A great way to get our students involved and thinking during a lecture is with NearPod. This works really well for direct lectures that are student centered and include immediate feedback for the teacher and the students. It does not work very well for small group settings or to assign as a homework assignment. You can upload your old keynotes or PowerPoint presentations and modify them to include more student engagement. With NearPod you can ask multiple choice, open ended or survey style questions through out your presentation to monitor your students' understanding of the concepts. You will get immediate feedback and so will the students through out the presentation. You control the pace of the presentation but the students can see and interact with the questions or multimedia individually with their own devices at their seats.

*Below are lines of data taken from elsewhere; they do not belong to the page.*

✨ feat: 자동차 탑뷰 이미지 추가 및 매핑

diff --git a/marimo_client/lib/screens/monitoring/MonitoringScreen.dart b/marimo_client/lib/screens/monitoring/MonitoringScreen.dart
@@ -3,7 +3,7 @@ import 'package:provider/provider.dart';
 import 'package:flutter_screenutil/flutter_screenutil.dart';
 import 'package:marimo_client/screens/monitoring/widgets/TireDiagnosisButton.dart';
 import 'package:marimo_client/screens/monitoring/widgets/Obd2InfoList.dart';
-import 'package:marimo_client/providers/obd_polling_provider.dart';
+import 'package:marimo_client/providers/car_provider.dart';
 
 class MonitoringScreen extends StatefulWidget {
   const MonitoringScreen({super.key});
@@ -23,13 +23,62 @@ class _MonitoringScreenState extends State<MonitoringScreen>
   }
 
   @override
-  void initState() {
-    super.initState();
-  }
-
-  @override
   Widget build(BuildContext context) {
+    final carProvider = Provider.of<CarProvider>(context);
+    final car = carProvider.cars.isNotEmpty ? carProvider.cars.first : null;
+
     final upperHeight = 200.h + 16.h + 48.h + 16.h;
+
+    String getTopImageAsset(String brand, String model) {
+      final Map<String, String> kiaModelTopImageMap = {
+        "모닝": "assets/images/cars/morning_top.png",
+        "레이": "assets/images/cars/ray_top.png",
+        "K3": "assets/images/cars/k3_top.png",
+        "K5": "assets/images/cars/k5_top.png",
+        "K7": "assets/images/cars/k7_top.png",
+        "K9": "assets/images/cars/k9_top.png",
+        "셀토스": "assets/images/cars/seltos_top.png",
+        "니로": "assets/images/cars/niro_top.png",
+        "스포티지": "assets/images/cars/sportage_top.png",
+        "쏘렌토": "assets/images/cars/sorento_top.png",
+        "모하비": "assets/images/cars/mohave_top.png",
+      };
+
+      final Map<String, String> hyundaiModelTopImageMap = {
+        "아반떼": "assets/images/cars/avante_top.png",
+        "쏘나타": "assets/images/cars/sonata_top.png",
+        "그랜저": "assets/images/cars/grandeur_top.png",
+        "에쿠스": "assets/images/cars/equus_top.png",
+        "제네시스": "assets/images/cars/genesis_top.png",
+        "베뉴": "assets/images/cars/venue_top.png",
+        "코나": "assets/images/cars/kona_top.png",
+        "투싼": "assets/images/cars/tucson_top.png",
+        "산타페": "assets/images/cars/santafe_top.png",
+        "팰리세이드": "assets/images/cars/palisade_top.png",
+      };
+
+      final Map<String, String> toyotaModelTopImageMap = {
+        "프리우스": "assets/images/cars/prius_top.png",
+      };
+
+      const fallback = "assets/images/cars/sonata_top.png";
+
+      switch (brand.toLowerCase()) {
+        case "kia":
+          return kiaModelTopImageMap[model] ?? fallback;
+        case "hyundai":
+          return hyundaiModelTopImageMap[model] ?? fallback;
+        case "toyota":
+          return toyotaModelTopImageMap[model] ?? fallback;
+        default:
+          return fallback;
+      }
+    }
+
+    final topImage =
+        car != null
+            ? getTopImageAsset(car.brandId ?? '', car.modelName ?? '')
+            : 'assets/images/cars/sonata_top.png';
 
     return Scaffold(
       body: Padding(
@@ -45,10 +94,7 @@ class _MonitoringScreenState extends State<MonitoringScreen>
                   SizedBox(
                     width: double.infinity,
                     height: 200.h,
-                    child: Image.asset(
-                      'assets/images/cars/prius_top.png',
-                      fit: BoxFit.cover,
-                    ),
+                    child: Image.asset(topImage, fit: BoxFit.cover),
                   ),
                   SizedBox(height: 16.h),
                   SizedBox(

This is a great teaching tool and the students really enjoy how interactive it is. This is tool is definitely a 21st Century way for teachers to provide direct instruction to students. One of my favorite features is the drawing function, which worked great for teaching about seismograms in Earthquakes. This function would work great for math teachers as well! My students have laptops but if you have an iPad or a computer that is a touch screen the drawing function would be work even better. I really like how you can download the report for the entire class that includes a student's total participation rate and all of their answers to the questions. Sometimes I have been timed out of Nearpod and could not receive data so that made it difficult to continue with the lesson because students would have to keep refreshing their screens to be on the same screen as me. This program could serve teachers better if there was a way to get real time data as the students are completing a question and not just their response when they submit.